(Stored records)
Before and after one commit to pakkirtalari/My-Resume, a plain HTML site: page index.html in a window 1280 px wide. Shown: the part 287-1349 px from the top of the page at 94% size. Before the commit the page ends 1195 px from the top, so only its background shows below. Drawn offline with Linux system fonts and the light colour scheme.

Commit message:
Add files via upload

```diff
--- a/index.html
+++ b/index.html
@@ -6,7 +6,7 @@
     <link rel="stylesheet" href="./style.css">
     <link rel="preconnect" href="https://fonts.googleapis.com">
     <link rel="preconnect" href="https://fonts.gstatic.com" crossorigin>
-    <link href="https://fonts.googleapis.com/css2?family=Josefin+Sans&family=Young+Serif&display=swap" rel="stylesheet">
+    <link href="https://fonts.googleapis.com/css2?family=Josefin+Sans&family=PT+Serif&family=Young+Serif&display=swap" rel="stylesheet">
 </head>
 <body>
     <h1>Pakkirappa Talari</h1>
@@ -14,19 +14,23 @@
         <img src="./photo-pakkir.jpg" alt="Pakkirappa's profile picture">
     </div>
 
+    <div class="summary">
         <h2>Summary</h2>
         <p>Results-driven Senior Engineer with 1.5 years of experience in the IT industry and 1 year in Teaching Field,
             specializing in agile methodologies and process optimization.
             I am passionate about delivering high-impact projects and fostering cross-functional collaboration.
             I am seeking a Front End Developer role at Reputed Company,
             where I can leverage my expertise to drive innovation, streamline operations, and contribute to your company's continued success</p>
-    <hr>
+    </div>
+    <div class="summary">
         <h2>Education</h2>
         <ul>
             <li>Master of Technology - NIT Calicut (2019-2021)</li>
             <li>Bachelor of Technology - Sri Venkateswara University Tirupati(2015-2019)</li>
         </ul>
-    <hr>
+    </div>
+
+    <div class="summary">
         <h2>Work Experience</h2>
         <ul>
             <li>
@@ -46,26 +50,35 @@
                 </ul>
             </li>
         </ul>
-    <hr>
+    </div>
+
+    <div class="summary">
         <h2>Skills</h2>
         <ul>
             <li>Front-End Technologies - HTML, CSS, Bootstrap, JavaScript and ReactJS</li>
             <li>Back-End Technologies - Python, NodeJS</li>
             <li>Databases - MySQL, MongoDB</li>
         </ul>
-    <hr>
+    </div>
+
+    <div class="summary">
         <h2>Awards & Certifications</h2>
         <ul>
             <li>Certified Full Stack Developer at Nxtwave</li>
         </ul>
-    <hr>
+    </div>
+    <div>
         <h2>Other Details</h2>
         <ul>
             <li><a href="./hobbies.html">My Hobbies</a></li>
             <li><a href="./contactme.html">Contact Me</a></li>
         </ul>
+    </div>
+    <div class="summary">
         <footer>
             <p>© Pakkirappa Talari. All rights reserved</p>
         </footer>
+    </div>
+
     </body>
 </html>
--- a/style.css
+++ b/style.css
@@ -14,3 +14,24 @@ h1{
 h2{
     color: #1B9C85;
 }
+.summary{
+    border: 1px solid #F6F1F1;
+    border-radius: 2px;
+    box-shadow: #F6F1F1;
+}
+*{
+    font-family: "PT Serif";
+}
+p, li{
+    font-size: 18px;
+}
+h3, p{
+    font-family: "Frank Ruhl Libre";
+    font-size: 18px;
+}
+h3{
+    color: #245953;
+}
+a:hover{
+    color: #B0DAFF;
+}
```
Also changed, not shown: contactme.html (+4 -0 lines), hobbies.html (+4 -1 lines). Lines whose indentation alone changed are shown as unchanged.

...

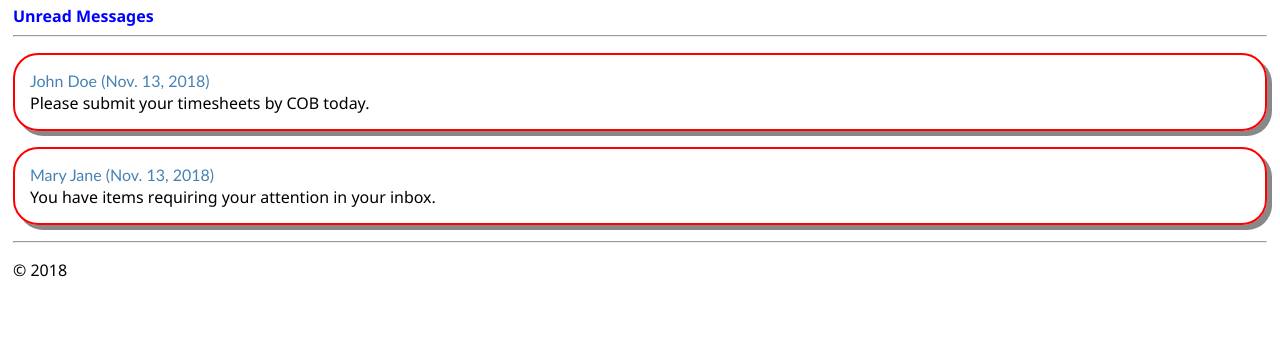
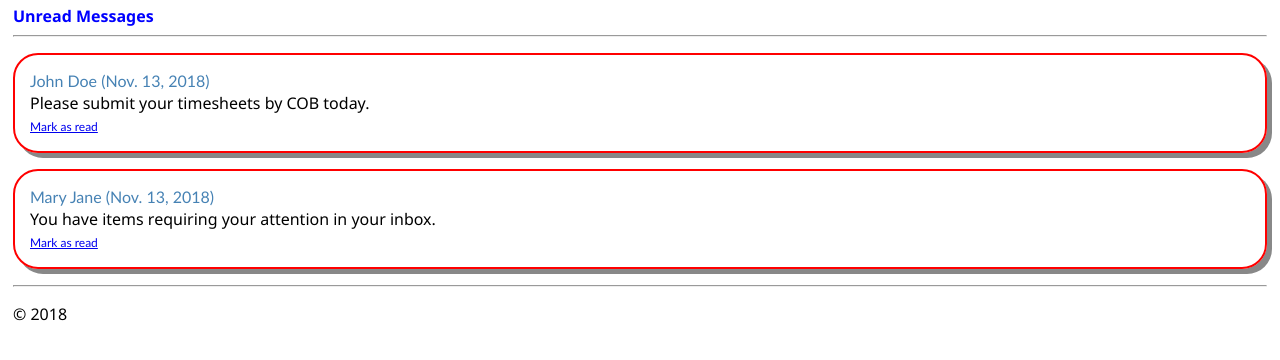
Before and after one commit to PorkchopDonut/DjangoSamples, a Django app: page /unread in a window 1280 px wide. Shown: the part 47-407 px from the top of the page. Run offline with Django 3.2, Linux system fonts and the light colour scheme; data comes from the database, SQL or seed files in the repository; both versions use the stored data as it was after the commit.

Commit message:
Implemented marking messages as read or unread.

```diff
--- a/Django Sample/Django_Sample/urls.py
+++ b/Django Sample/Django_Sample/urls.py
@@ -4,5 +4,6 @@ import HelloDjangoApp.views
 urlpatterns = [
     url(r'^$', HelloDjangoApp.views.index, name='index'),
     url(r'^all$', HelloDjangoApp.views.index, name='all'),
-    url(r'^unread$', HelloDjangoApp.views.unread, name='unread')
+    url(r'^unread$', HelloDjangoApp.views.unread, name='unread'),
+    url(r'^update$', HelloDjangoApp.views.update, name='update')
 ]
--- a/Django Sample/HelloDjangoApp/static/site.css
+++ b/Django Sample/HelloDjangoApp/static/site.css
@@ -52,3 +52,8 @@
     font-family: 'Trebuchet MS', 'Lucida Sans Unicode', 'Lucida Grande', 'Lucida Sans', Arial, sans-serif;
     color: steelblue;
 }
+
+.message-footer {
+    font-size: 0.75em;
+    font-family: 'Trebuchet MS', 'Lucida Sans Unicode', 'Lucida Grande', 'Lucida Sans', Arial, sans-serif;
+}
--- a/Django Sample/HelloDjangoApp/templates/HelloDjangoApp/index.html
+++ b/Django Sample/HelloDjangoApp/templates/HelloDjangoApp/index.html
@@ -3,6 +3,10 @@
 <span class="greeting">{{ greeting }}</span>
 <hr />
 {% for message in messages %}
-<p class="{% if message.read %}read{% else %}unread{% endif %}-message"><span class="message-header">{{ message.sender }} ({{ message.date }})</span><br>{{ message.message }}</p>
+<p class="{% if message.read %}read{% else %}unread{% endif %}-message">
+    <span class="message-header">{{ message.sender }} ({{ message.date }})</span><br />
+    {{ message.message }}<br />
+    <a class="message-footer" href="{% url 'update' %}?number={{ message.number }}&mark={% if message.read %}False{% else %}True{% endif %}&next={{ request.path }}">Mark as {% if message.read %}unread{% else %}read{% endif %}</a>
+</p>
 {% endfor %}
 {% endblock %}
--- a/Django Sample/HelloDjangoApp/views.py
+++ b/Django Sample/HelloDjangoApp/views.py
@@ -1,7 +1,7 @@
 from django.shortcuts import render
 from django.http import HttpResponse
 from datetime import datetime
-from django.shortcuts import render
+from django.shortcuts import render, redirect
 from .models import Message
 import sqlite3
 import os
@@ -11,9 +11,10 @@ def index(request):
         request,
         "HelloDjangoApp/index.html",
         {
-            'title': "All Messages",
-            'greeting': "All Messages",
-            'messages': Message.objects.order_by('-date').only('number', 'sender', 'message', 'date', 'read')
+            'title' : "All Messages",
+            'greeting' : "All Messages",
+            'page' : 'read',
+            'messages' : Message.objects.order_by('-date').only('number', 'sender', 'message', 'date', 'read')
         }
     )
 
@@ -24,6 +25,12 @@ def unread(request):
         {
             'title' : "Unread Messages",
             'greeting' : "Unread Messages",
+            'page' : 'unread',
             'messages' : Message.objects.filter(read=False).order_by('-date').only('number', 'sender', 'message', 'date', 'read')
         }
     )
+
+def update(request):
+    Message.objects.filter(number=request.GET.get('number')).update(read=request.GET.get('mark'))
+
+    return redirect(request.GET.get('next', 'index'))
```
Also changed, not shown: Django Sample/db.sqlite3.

• **The task**
For each line above that contains the word "page", make a copy.

• **Exercise answer**
Before and after one commit to pakkirtalari/My-Resume, a plain HTML site: page index.html in a window 1280 px wide. Shown: the part 287-1349 px from the top of the page at 94% size. Before the commit the page ends 1195 px from the top, so only its background shows below. Drawn offline with Linux system fonts and the light colour scheme.
Before and after one commit to PorkchopDonut/DjangoSamples, a Django app: page /unread in a window 1280 px wide. Shown: the part 47-407 px from the top of the page. Run offline with Django 3.2, Linux system fonts and the light colour scheme; data comes from the database, SQL or seed files in the repository; both versions use the stored data as it was after the commit.
+            'page' : 'read',
+            'page' : 'unread',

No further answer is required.